Chapter # 3 Paragraph # 1 Study # 5
December 4, 2005
Lincolnton, N.C.

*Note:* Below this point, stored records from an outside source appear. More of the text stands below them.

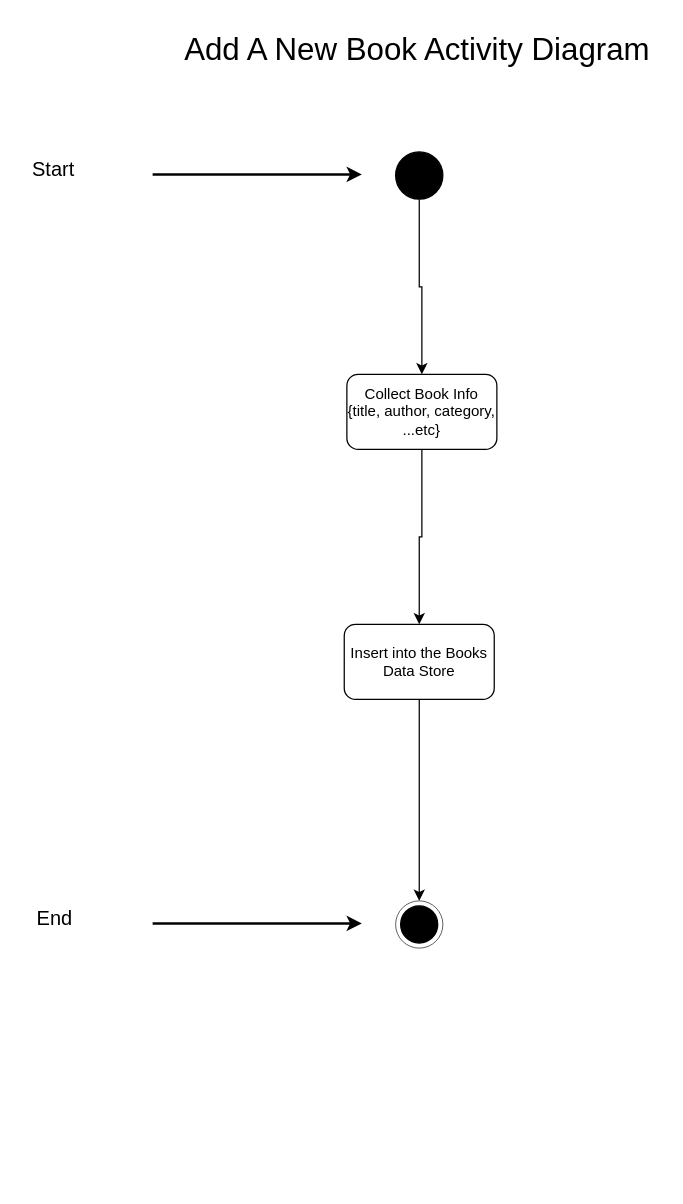
Abdulrahman-Sayed-1/Library-Management-System keeps this draw.io diagram as drawio files/Library Management System (Add new Book Activity Diagram).drawio. Above is the earlier version. Source tidied: cells renumbered, new cells numbered last; positions are measured from the earlier drawing's top-left corner, leaving out a move shared by most shapes. Both pictures are drawn from the tidied source at 125%, with x=0, y=0 at pixel (20, 21).
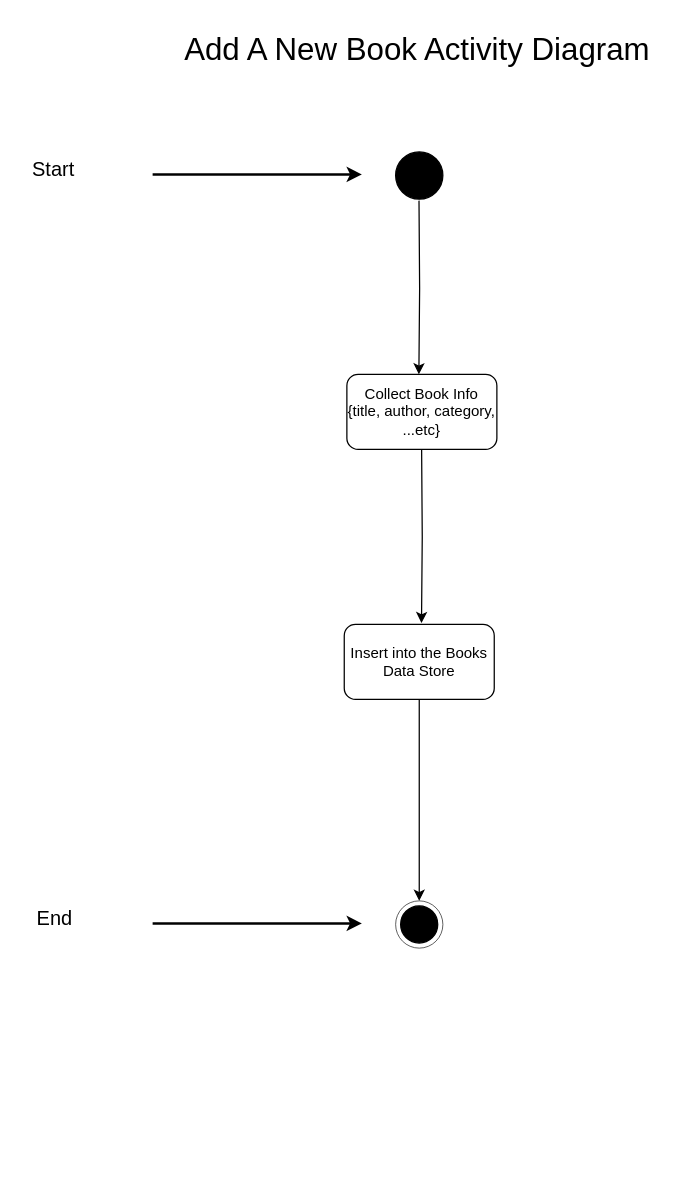
Above is the later version.

Unchanged cells that the change refers to:
```xml
<mxCell id="4" style="ellipse;whiteSpace=wrap;html=1;fillColor=#000000;" parent="1" vertex="1">
  <mxGeometry x="300" y="104" width="37.8" height="37.8" as="geometry" />
</mxCell>
<mxCell id="9" value="Collect Book Info {title, author, category, ...etc}" style="rounded=1;whiteSpace=wrap;html=1;" parent="1" vertex="1">
  <mxGeometry x="261" y="282" width="120" height="60" as="geometry" />
</mxCell>
<mxCell id="18" value="Insert into the Books Data Store" style="rounded=1;whiteSpace=wrap;html=1;" parent="1" vertex="1">
  <mxGeometry x="258.9" y="482" width="120" height="60" as="geometry" />
</mxCell>
```

The edit, as a diff of the source:
```diff
@@
-    <mxCell id="3" style="edgeStyle=orthogonalEdgeStyle;rounded=0;jettySize=auto;html=1;exitX=0.5;exitY=1;exitDx=0;exitDy=0;entryX=0.5;entryY=0;entryDx=0;entryDy=0;" parent="1" edge="1" source="4" target="9">
-      <mxGeometry relative="1" as="geometry" />
-    </mxCell>
@@
-    <mxCell id="8" style="edgeStyle=orthogonalEdgeStyle;rounded=0;jettySize=auto;html=1;exitX=0.5;exitY=1;exitDx=0;exitDy=0;entryX=0.5;entryY=0;entryDx=0;entryDy=0;" parent="1" edge="1" source="9" target="18">
-      <mxGeometry relative="1" as="geometry" />
-    </mxCell>
@@
+    <mxCell id="19" style="edgeStyle=orthogonalEdgeStyle;rounded=0;orthogonalLoop=1;jettySize=auto;html=1;exitX=0.5;exitY=1;exitDx=0;exitDy=0;" parent="1" edge="1">
+      <mxGeometry relative="1" as="geometry">
+        <mxPoint x="318.7" y="143" as="sourcePoint" />
+        <mxPoint x="318.6" y="282" as="targetPoint" />
+      </mxGeometry>
+    </mxCell>
+    <mxCell id="20" style="edgeStyle=orthogonalEdgeStyle;rounded=0;orthogonalLoop=1;jettySize=auto;html=1;exitX=0.5;exitY=1;exitDx=0;exitDy=0;" parent="1" edge="1">
+      <mxGeometry relative="1" as="geometry">
+        <mxPoint x="320.8" y="342" as="sourcePoint" />
+        <mxPoint x="320.7" y="481" as="targetPoint" />
+      </mxGeometry>
+    </mxCell>
```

<209> Thesis: Forgiveness, as the equivalent of redemption, is a once-for-all extension of exemption from the condemnation of the Law; but, as the mechanism of relationship, it is an on-going necessity for harmony unto Life. Introduction: Last week we considered the issue of forgiveness from the perspective of what it means in terms of exemption from certain consequences of one's sins. We also considered its essential nature as a "relationship" term that reveals the impossibility of harmonious relationships without both of the attitudes represented in "repentance" and "forgiveness". It was our major thesis that anyone seeking to be "forgiven" was seeking to be placed outside of "Law". Forgiveness is impossible under "Law" because "Law" describes and enforces "Justice". Thus, to be "forgiven" is to be translated out of the realm of "Law" and into the realm of "grace-based mercy". Now, we need to address one of the first questions that arise when we claim that when God forgives, He moves the forgiven out from under Law into Mercy. That question is this: when God forgives, does His forgiveness include things the forgiven person has not yet done. In other words, is "forgiveness" only for sins that have already been committed, or is it a blanket issue that actually puts a relationship on a new foundation that cannot be subverted by new acts of sin? The more recognizable form of this question is: Is "once-saved, always-saved" a true doctrine? This morning we are going to look into the issue of whether "forgiveness" has any kind of "once-for-all" sense to it.